The construction consortium charged with expanding Rio de Janeiro/Galeão–Antonio Carlos Jobim International Airport says it is on schedule to finish on May 1 of next year, in time for the August kickoff of the Rio 2016 Summer Olympics.
"Our challenge is the time. In 14 months, we should do civil works and installations,” says Pedro Moreira de Souza e Silva, site engineer for Construction Consortium Galeão, the contractor consortium. "And [we have to do] this without disrupting airport operations."
It is with these concerns that the Construction Consortium Galeão, formed by Odebrecht Infraetrutura (90%) and MPE (10%), is sprinting ahead on three main fronts: expanding the parking building of Terminal 2, remodeling Terminal 2 and construction of the South Hall for arrivals and departures. The project's total cost is estimated at $481.3 million.
Some 3,000 workers between two shifts, on average, are involved in the project. At the peak, currently underway, that number is expected to be as high as 4,800. In total, there are 600 pieces of heavy machinery in operation.
The expansion of the parking building of Terminal 2 of the airport represents an increase of four floors, with 53,000 sq meters of new built area and over 2,000 new parking spaces. The old parking lot had three floors, and it was necessary to strengthen the structure for the vertical expansion.
The prefabricated slabs incorporate BubbleDeck technology, which uses plastic balls, instead of concrete, to create voids within the concrete, thus saving weight.
The 36-centimeter-dia polypropylene balls are uniformly inserted between the steel frames. In all, more than 180,000 plastic balls are being used in about 3,800 prefabricated slabs. The load of each slab is 450 kilograms per sq m. Engemolde, located 70 kilometers from the airport, delivers the prefabricated slabs with the BubbleDeck system.

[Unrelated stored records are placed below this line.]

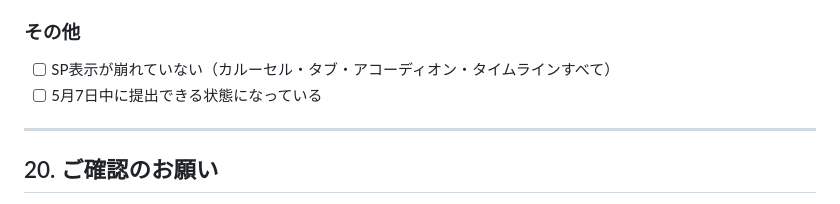
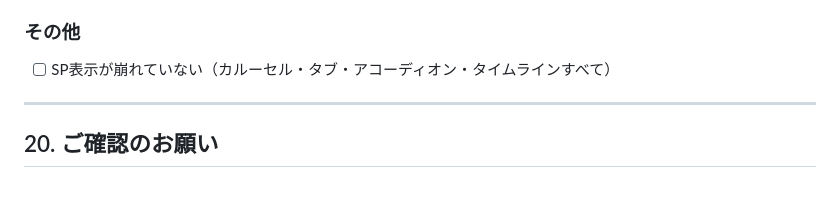
Before and after one commit to ooq-sudami/coconala-consul-lp-mock, a Markdown page: coconala-consul-lp-shijisho.md, the part around the change. Rendered like a GitHub page.

```diff
--- a/coconala-consul-lp-shijisho.md
+++ b/coconala-consul-lp-shijisho.md
@@ -866,7 +866,6 @@ PLAN 03カードの下に、**「PLAN 03 のカリキュラムは、これです
 
 ### その他
 - [ ] SP表示が崩れていない（カルーセル・タブ・アコーディオン・タイムラインすべて）
-- [ ] 5月7日中に提出できる状態になっている
 
 ---
 
```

The prefabricated slabs are cast in the structure and then finalized with additional reinforcement for consolidation. The method saves on cost and decreases implementation time, with elements 35% lighter than conventional slabs, engineers say.
The rest of the structure is being done with cast-in-place concrete, including pillars, ramps, stairs and elevator shafts.
The work is over 70% complete, and the design difficulty has been working with the parking lot in operation, as two-thirds of the existing on-site parking lot is still carrying traffic. When finished, the airport will have over 2,700 spaces.
Terminal 2 also is undergoing renovations. The scope includes demolishing existing masonry, installing of drywall partitions and the subfloor, placing of granite and porcelain flooring, and electromechanical work.